Preferred approach: The motivation for the pitch should be beyond merchandise, but Katsumoto’s biggest pet peeve is falsely represented broadcaster interest. ‘We verify everything,’ he says. Pitches should be mailed to Mandy Burke, LGF production and development coordinator.
Regularly attends: Toy Fair, KidScreen Summit, MIPTV, Licensing Show, VSDA, MIPCOM
Marvista Entertainment (www.marvista.net)
Kids catalogue includes: Ribert and Robert’s Wonderworld,
A Very Wompkee Christmas
Contact: Fernando Szew, managing director and COO
Address: 12519 Venice Blvd., Los Angeles, California 90066
Looking for: Marvista is aiming to pick up at least a dozen properties in the next year, and specials with star power or brand awareness are at the top of Szew’s list. He likes one-off specials because they require less shelf space, are less expensive to manufacture and acquire, and can also potentially build into a series if the brand picks up steam at retail.
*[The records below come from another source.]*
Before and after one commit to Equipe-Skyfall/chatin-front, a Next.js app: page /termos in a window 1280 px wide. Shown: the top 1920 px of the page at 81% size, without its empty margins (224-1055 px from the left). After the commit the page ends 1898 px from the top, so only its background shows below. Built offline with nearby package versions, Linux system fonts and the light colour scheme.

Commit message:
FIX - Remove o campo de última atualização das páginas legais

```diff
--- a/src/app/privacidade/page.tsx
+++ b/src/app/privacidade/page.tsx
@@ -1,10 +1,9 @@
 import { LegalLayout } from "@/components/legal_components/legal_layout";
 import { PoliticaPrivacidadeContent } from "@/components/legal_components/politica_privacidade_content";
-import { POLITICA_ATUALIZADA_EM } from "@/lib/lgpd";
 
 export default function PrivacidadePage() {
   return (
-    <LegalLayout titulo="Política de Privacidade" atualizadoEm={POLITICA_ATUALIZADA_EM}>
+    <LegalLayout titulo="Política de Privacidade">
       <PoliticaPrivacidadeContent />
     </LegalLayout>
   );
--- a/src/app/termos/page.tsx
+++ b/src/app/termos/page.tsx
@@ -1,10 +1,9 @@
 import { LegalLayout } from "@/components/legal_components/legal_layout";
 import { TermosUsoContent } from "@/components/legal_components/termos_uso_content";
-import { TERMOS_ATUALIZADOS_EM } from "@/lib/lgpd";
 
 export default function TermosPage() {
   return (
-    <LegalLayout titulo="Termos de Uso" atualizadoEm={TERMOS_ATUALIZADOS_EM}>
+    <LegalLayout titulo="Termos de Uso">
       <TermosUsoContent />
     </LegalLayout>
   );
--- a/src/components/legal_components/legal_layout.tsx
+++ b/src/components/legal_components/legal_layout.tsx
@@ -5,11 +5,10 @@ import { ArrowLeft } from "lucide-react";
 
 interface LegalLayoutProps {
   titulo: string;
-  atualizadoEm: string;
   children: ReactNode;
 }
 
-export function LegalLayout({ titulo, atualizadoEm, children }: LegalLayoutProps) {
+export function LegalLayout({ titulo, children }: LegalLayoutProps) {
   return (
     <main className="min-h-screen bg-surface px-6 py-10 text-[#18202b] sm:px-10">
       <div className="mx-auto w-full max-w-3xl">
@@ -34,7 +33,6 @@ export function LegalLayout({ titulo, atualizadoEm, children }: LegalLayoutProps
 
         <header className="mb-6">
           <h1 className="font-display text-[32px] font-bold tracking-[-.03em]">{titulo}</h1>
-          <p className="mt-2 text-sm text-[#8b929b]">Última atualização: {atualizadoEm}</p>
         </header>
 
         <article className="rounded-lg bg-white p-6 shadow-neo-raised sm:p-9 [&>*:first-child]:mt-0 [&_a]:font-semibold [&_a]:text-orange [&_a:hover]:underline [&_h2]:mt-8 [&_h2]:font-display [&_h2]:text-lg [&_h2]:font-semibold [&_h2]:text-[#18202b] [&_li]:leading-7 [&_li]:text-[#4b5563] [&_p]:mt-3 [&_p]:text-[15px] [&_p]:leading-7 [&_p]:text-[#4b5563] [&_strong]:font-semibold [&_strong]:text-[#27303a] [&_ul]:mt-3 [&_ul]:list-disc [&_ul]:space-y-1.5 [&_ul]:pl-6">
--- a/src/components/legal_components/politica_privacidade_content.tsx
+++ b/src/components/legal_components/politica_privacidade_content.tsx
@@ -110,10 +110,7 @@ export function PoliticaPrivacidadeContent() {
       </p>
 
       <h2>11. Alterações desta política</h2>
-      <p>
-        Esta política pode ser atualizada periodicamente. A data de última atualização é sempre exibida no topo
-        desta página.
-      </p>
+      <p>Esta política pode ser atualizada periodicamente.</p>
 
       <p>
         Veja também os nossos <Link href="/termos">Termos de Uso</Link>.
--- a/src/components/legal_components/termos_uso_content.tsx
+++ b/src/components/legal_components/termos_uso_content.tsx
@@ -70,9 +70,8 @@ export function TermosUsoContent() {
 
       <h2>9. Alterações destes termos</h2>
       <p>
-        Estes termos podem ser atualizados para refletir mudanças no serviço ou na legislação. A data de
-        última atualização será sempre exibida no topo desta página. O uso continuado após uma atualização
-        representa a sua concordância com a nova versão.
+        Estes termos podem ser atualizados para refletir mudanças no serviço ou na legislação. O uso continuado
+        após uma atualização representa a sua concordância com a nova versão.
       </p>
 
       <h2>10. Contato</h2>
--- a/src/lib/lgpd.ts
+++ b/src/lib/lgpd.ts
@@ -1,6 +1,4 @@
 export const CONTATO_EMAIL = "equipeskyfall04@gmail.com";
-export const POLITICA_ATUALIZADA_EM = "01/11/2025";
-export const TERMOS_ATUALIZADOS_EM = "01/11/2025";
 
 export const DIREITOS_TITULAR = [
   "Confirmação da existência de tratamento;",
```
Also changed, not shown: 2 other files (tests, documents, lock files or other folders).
Szew is keen to see more family movies that play to tween and teen girls, but preschool properties are Marvista’s bread and butter.
Preferred approach: Producers should get in touch by mail, e-mail, phone or at a market with a program outline and visuals.
Regularly attends: Natpe, MIPTV, VSDA, Cartoon Forum, MIPCOM, AFM
Universal Studios Home Entertainment
Family Productions (www.universalstudios.com)
Kids catalogue includes: The Chipmunks, Maisy, Dr. Seuss
Contact: Glenn Ross, executive VP and GM
Address: 100 Universal City Plaza, Universal City, California 91608
Looking for: Franchises are key for this new division, and Ross is scoping out brands Universal can manage across publishing, home entertainment, consumer goods and theatrical. Projects with strong broadcast presence on the top networks are welcome, as are properties that have already established a good retail presence, be it as books, toys or licensed goods. More than 90% of the projects Universal greenlights go into production, and Ross says he would like to have a ‘substantial number’ of them in development.
Preferred approach: It helps if a producer understands the marketplace. For example, knowing about consumer demands, industry trends and broadcaster needs shows Ross the project has been well researched. Pitches should be more than a brief outline, and unsolicited ones need to go through an agent or manager first.
Regularly attends: Natpe, Cartoons on the Bay, Annecy, MIPCOM